Dr. Wood: STDs on the rise in Thurston County

Condoms are a barrier method of birth control that can prevent the spread of infection during intercourse.
Condoms are a barrier method of birth control that can prevent the spread of infection during intercourse. Olympian file photo

Here in Thurston County, like in the rest of the state, some sexually transmitted diseases are on the rise, creating serious health effects for those who become infected, their partners, and their unborn children.

There are many forms of sexually transmitted diseases, including viral, bacterial and fungal infections. Among the bacterial infections causing concern are chlamydia, gonorrhea and syphilis. Syphilis includes congenital syphilis, which is spread to an unborn baby during pregnancy.

All of these infections can be prevented. Some easy ways to reduce your risk of getting them include:

  • Abstaining from sex or reducing your number of sexual partners.
  • Practicing safer sex by using condoms. Condoms are a barrier method of birth control that can prevent the spread of infection during intercourse. Condoms are available for free from Planned Parenthood, as well as from the Thurston County Syringe Exchange.
  • Sexually transmitted infections can spread through genital, oral and anal sex. The use of condoms and dental dams (a thin square of silicone or latex that can be purchased online or generally where safe sex supplies are sold) can prevent the spread of infection.

Communication is a key part of prevention. Knowing your partner’s sexual history, whether they’ve been tested for STDs, and whether they are having sex with other people is vital knowledge that can help protect your health. For parents, having “the talk” with your children about how they can protect themselves is worth the discomfort — and it’s worth repeating.

If you’re sexually active, even if it’s exclusively oral sex, you and your partner or partners should be tested for sexually transmitted diseases at least once a year. This is particularly important if you have a new sexual partner.

Discussing your sexual activity with your health care provider also is important to make sure that you are getting the proper tests. Having a sexually transmitted infection does not necessarily mean you will have symptoms. In other words, you may not realize there’s a problem until you get tested.

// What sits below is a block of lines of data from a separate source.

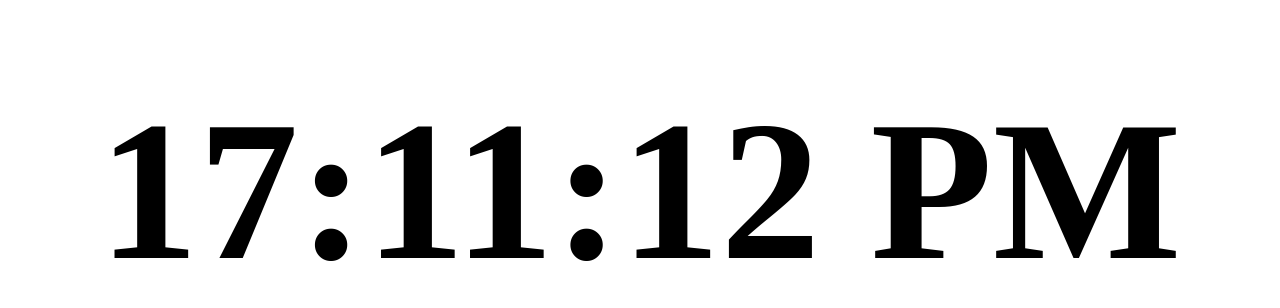
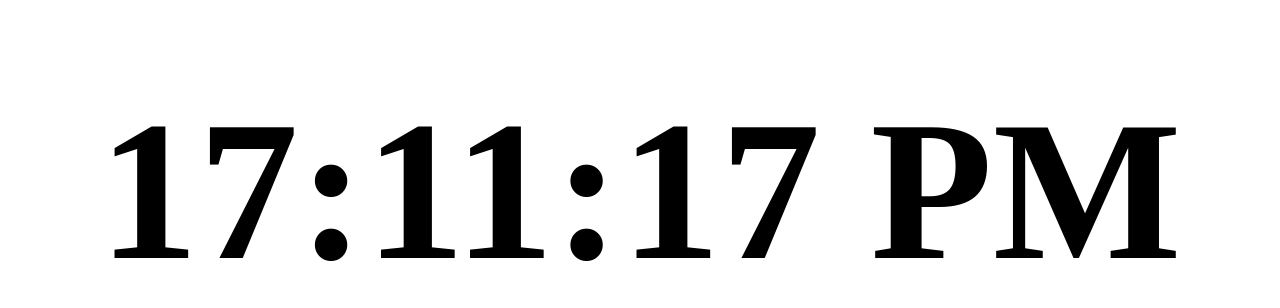
Before and after one commit to tofik-khan/Clock, a plain HTML site: page index.html in a window 1280 px wide. Shown: the part 76-384 px from the top of the page. Drawn offline with Linux system fonts and the light colour scheme.

Commit message:
Updating time
[index.html]
- Added js/script.js in head
- Set getTime to run on load

[js/script.js]
- Added global code into function "getTime"
- Set string formatting by element id
- Added a timeout to recall "getTime"

```diff
--- a/index.html
+++ b/index.html
@@ -5,11 +5,12 @@
         <meta charset="UTF-8">
         <meta name="viewport" content="width=device-width, initial-scale=1">
         <link rel="stylesheet" href="css/style.css">
+
+        <script src="js/script.js"></script>
+
         <title>Clock</title>
     </head>
-    <body>
-        <div class="time">
-            <script src="js/script.js"></script>
-        </div>
+    <body onload="getTime()">
+        <div id="time"></div>
     </body>
 </html>
--- a/js/script.js
+++ b/js/script.js
@@ -1,3 +1,4 @@
+function getTime(){
     var d = new Date();
 
     var h = d.getHours();
@@ -10,7 +11,11 @@ h = cleanTime(h);
     m = cleanTime(m);
     s = cleanTime(s);
 
-document.body.innerHTML = "<h1>" + h + ":" + m + ":" + s + " " + amPm + "</h1>";
+    document.getElementById('time').innerHTML = "<h1>" + h + ":" + m + ":" + s + " " + amPm + "</h1>";
+
+    var t = setTimeout(getTime, 500);
+
+}
 
 function cleanTime (time){
     if (time < 10)
```
Lines whose indentation alone changed are shown as unchanged.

In some cases, discovering an infection in its early stages can be vital to preventing serious damage to your health. It is extremely important for pregnant woman to be tested for STDs to prevent possible transmission to their unborn children. Chlamydia, gonorrhea and syphilis can all be treated with antibiotics.

If sexually transmitted diseases are untreated, they can lead to serious consequences. Chlamydia or gonorrhea can increase your risk for HIV infection and can lead to other medical problems. Research suggests chlamydia, if untreated, can increase your risk for human papilloma virus infection (HPV), which can lead to cervical cancer. There is a vaccine available to protect against HPV infection. Because HPV infection can lead to cervical cancer, the vaccination is recommended for both girls and boys at 9 to 11 years old.

There also are serious outcomes from syphilis infection. If not treated, syphilis can cause permanent damage to the brain and other organs, and can even cause blindness and death. For pregnant women, syphilis infection can lead to miscarriage, birth defects and stillbirth.

The state Department of Health, along with local public health departments, health care providers, clinics, and local organizations all work together to help prevent STDs. These organizations monitor STD outbreaks, and work to control the spread of these diseases by providing testing, education and treatment to affected people, as well as to their partners. Local public health agencies are working to strengthen their capacity to investigate, track and treat cases of sexually transmitted disease, but we can all take simple steps to protect our sexual health and prevent the spread of STDs.

Reach Dr. Rachel C. Wood, health officer for Thurston and Lewis counties, at 360-867-2501, woodr@co.thurston.wa.us, or @ThurstonHealth on Twitter.